- _Requirement_
Using the records below, find every line that includes "enquanto" and copy it.

——

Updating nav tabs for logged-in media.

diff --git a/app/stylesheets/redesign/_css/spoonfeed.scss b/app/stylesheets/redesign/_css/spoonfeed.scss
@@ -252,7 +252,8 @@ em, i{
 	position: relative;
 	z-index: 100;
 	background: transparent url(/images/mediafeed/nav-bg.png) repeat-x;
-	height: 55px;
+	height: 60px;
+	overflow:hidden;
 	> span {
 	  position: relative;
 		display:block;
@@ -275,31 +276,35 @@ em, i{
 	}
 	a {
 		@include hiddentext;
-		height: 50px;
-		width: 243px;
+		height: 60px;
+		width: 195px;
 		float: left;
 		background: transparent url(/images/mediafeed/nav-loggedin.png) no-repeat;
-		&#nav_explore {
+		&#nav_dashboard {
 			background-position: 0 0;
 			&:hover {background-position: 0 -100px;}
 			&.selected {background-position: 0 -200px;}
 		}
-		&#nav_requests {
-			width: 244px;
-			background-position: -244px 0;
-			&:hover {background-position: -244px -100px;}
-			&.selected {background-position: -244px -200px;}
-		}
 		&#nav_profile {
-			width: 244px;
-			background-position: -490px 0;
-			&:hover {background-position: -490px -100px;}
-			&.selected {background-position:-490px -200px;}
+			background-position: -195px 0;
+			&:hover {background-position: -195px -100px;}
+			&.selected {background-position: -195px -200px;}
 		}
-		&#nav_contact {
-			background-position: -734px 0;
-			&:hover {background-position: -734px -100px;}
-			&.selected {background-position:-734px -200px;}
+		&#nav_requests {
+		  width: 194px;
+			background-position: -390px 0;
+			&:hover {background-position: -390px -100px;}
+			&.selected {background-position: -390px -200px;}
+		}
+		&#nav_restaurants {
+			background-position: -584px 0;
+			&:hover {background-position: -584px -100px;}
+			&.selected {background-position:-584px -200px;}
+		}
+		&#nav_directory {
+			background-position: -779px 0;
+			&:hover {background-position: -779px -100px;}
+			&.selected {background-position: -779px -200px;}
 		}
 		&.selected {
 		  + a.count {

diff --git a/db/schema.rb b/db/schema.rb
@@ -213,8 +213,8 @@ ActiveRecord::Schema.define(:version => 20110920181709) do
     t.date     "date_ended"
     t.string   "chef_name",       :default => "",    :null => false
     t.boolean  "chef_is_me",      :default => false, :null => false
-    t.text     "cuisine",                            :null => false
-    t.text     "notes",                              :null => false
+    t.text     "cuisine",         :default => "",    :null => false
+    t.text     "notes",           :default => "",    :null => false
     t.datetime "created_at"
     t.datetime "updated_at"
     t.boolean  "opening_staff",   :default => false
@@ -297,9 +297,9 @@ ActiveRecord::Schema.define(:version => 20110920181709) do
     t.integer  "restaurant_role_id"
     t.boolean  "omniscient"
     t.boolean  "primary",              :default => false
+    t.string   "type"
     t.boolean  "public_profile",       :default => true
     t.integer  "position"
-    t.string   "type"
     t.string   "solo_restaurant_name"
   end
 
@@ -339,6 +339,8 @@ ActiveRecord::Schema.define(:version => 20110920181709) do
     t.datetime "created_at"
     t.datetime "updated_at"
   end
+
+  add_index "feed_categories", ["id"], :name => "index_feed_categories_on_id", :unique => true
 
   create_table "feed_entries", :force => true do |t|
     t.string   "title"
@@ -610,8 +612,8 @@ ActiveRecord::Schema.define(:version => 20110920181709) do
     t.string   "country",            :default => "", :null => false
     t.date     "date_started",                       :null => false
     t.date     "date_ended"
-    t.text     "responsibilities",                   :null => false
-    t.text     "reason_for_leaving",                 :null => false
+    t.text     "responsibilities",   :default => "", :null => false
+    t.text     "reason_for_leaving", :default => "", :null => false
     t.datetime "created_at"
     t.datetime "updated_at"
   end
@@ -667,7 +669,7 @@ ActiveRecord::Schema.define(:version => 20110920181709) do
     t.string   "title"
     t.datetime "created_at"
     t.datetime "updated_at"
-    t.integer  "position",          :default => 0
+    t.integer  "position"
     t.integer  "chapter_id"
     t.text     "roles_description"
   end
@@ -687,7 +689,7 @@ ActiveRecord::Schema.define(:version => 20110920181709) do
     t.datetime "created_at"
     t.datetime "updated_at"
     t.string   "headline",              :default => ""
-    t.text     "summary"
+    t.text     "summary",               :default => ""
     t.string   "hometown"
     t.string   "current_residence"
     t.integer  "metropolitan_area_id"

——

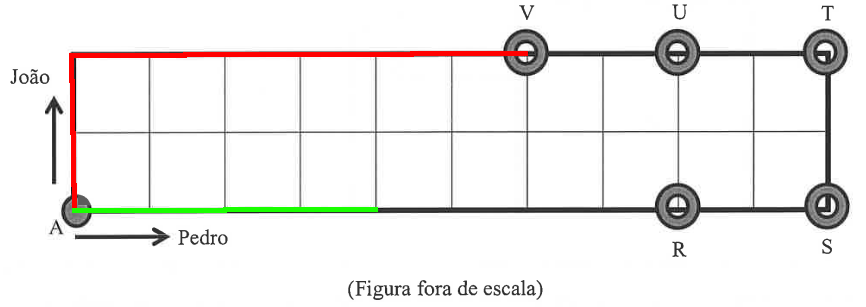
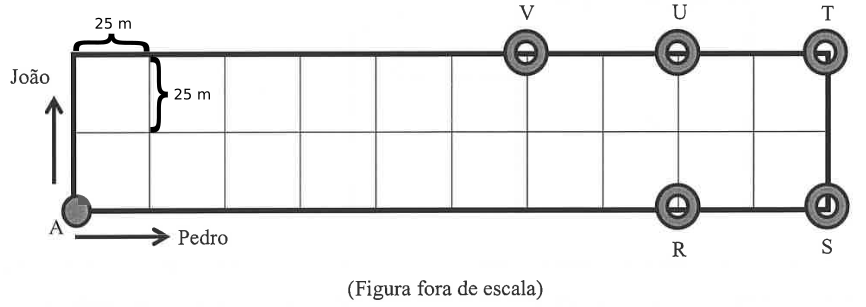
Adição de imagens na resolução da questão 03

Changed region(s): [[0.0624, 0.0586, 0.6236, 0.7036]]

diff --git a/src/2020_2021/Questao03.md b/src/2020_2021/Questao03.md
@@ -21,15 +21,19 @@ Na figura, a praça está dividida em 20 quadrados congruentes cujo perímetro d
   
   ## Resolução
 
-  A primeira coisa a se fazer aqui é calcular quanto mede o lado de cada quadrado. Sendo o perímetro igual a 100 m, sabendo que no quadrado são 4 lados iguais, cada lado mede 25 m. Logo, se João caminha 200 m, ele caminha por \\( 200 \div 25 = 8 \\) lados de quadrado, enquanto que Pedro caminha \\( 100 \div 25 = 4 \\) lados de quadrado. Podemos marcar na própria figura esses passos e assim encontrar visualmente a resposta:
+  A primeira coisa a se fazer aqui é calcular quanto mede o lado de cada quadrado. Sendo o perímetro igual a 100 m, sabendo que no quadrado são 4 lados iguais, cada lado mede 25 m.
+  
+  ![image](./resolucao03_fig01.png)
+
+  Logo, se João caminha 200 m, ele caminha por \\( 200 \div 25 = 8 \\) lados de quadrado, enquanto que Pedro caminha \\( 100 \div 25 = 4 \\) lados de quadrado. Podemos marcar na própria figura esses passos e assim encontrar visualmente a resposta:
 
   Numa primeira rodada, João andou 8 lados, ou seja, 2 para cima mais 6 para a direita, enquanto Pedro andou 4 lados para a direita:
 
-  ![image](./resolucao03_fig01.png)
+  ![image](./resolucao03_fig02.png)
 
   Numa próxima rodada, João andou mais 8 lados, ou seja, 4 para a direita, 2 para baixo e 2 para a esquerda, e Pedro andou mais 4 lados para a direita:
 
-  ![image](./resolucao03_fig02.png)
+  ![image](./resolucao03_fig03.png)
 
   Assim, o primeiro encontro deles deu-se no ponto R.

——

- _Response to this task_
-  A primeira coisa a se fazer aqui é calcular quanto mede o lado de cada quadrado. Sendo o perímetro igual a 100 m, sabendo que no quadrado são 4 lados iguais, cada lado mede 25 m. Logo, se João caminha 200 m, ele caminha por \\( 200 \div 25 = 8 \\) lados de quadrado, enquanto que Pedro caminha \\( 100 \div 25 = 4 \\) lados de quadrado. Podemos marcar na própria figura esses passos e assim encontrar visualmente a resposta:
+  Logo, se João caminha 200 m, ele caminha por \\( 200 \div 25 = 8 \\) lados de quadrado, enquanto que Pedro caminha \\( 100 \div 25 = 4 \\) lados de quadrado. Podemos marcar na própria figura esses passos e assim encontrar visualmente a resposta:
   Numa primeira rodada, João andou 8 lados, ou seja, 2 para cima mais 6 para a direita, enquanto Pedro andou 4 lados para a direita:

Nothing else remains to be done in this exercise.